[[ ENTRIES SHOWN open ]]

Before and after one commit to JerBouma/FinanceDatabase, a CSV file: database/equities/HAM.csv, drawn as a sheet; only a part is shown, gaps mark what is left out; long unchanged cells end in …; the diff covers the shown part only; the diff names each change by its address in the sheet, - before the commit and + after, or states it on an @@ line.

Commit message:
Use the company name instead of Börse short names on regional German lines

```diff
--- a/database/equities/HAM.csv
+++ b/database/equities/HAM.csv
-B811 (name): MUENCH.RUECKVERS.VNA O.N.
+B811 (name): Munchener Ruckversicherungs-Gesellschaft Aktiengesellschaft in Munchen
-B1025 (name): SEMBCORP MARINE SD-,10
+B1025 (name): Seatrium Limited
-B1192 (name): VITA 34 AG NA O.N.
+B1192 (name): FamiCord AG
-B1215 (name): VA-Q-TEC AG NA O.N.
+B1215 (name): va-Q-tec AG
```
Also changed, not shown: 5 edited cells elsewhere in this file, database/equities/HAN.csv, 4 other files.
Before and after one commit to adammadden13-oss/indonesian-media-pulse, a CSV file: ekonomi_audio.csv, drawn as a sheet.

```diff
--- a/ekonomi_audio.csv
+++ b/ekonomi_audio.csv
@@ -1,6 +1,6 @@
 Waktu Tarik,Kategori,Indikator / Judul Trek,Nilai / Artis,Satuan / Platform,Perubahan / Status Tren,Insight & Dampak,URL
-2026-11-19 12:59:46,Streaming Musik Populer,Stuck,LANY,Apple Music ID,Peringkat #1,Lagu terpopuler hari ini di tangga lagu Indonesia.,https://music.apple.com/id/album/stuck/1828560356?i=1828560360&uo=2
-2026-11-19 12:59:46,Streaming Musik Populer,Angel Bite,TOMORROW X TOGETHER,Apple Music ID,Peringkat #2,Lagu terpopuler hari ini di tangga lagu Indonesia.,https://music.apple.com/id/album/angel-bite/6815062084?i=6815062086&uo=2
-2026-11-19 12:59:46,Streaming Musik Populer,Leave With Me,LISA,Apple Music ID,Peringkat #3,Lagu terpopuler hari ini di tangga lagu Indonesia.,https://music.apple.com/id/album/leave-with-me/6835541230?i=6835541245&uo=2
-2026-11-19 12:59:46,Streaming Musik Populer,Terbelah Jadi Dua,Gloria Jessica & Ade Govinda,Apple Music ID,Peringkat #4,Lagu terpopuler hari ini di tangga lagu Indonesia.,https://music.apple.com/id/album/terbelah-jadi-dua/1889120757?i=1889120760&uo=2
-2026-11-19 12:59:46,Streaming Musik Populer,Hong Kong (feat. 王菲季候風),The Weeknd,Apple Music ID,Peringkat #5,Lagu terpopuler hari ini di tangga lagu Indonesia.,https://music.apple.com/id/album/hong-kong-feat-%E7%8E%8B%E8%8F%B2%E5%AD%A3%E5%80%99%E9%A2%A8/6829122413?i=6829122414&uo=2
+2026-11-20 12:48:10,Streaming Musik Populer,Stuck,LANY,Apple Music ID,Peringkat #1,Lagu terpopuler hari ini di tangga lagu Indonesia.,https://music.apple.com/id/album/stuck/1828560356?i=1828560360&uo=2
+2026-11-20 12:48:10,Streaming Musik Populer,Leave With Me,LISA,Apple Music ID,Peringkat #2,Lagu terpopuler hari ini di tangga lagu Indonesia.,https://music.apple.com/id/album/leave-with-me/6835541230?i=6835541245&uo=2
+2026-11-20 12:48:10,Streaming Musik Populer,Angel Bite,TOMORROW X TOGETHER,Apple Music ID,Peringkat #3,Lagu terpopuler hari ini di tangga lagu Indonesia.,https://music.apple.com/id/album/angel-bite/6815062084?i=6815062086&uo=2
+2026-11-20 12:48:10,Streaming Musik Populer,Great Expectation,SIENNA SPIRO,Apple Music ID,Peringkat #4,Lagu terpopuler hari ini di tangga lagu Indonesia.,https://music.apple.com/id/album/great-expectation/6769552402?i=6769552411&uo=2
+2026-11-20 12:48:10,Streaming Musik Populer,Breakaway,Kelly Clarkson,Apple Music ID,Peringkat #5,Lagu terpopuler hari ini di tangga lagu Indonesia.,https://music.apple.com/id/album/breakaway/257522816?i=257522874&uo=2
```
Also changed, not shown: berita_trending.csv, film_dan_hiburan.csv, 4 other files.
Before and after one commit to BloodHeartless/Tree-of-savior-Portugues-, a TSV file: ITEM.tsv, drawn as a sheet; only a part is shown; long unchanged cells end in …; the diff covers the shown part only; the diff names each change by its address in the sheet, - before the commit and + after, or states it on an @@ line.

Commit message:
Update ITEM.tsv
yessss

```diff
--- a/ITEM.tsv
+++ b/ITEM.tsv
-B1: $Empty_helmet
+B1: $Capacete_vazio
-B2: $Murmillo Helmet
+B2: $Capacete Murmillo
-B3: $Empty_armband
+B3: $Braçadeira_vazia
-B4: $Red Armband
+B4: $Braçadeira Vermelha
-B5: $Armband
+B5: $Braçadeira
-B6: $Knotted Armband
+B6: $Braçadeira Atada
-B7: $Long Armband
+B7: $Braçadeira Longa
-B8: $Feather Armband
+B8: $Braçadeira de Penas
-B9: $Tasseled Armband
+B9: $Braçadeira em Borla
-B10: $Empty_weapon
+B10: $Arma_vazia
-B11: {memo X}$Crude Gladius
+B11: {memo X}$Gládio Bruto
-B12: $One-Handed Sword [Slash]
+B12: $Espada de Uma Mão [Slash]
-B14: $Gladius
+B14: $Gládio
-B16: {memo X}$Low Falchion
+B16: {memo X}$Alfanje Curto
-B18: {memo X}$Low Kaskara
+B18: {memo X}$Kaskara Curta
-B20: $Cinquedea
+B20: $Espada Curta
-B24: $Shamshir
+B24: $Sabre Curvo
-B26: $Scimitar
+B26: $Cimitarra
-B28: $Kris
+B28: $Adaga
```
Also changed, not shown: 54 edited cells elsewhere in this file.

[[ ENTRIES SHOWN closed ]]

ABOUT THIS TASK
Lines of the listing above that hold the string "memo" should each be copied.

TASK RESPONSE
-B11: {memo X}$Crude Gladius
+B11: {memo X}$Gládio Bruto
-B16: {memo X}$Low Falchion
+B16: {memo X}$Alfanje Curto
-B18: {memo X}$Low Kaskara
+B18: {memo X}$Kaskara Curta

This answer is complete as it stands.